Each marijuana plant has a tracking tag in a cultivation room at Sea of Green Farms, a recreational cannabis grower in Seattle on June 25, 2014. The bar-coded tags are used for seed-to-sale tracking in Washington state. (Ted S. Warren, Associated Press file)

North Dakota chooses tracking system for medical marijuana program

BISMARCK, N.D. — North Dakota’s Health Department has selected a Florida-based company to implement a system to monitor the state’s developing medical marijuana program.

BioTrackTHC has similar contracts in six other states including Delaware, which has a medical marijuana program similar to what North Dakota plans. The Fort Lauderdale company was chosen from among six proposals.

“Certainly the experience and qualifications of the firm were taken into consideration,” North Dakota Medical Marijuana Division Director Jason Wahl said Thursday.

The management system will track the production, transportation and sale of medical marijuana, as well as help register dispensaries and patient card holders.

“The data included in the tracking system will provide a digital record of the state’s entire marijuana inventory,” Wahl said.

BioTrackTHC submitted a five-year, $600,000 proposal, though the contract’s final financial terms will be decided through negotiations that could wrap up by the end of the month, according to Wahl.

“We will be attempting to negotiate a contract to get the dollar amount to a range that will be able to fit within our budget,” he said.

The medical marijuana program is funded by taxes and program fees and has a $1.6 million budget for the state’s current two-year budget period.

State voters approved medical marijuana in November 2016. The Health Department has been working to create the program since Gov. Doug Burgum in April 2017 approved regulations crafted by lawmakers.

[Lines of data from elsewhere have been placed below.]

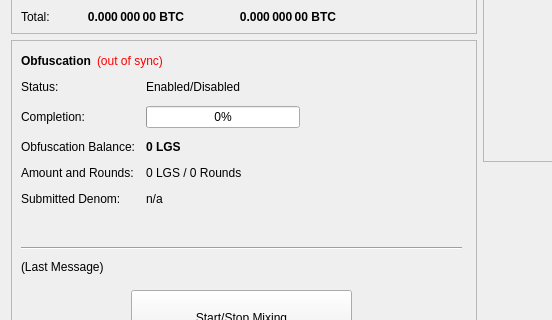
forkcoin01/ValinorCoinmn, file src/qt/forms/overviewpage.ui: the form before one commit; both pictures show x 0 to 552 and y 182 to 502 of the 960 by 615 pixel window.
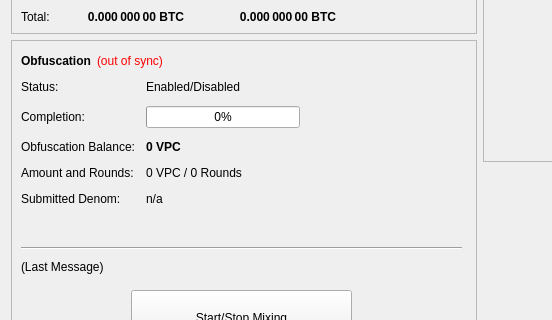
The form after the commit.

Diff of the .ui file:
```diff
--- a/src/qt/forms/overviewpage.ui
+++ b/src/qt/forms/overviewpage.ui
@@ -474,7 +474,7 @@
               </font>
              </property>
              <property name="text">
-              <string notr="true">0 LGS</string>
+              <string notr="true">0 VPC</string>
              </property>
             </widget>
            </item>
@@ -488,7 +488,7 @@
            <item row="3" column="1">
             <widget class="QLabel" name="labelAmountRounds">
              <property name="text">
-              <string>0 LGS / 0 Rounds</string>
+              <string>0 VPC / 0 Rounds</string>
              </property>
             </widget>
            </item>
```
Left out of the diff: 6 changed lines with no effect on the pictures.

State law allows medical marijuana for 17 medical conditions and terminal illnesses. The drug is expected to be available to patients late this year.

The Health Department expects to begin accepting applications from manufacturing facilities in late spring or early summer, before moving on to application periods for dispensaries, patients and caregivers. The agency also will choose a lab to test the marijuana.

U.S. Attorney General Jeff Sessions in January rescinded an Obama administration policy pledging that federal authorities wouldn’t crack down on marijuana operations in states where they were legal, as long as the states maintained tight regulations.

The impact of the decision isn’t known, but North Dakota’s Health Department is forging ahead with creating the medical marijuana program set into law by the Legislature last year.

Eighteen senators including North Dakota Democrat Heidi Heitkamp sent a letter to the Senate Appropriations Committee Feb. 13 urging members to respect marijuana policies enacted by states when finalizing fiscal year 2018 spending.

“The (Justice Department) decision to rescind years of legal guidance on marijuana could be very disruptive to states like North Dakota,” Heitkamp said.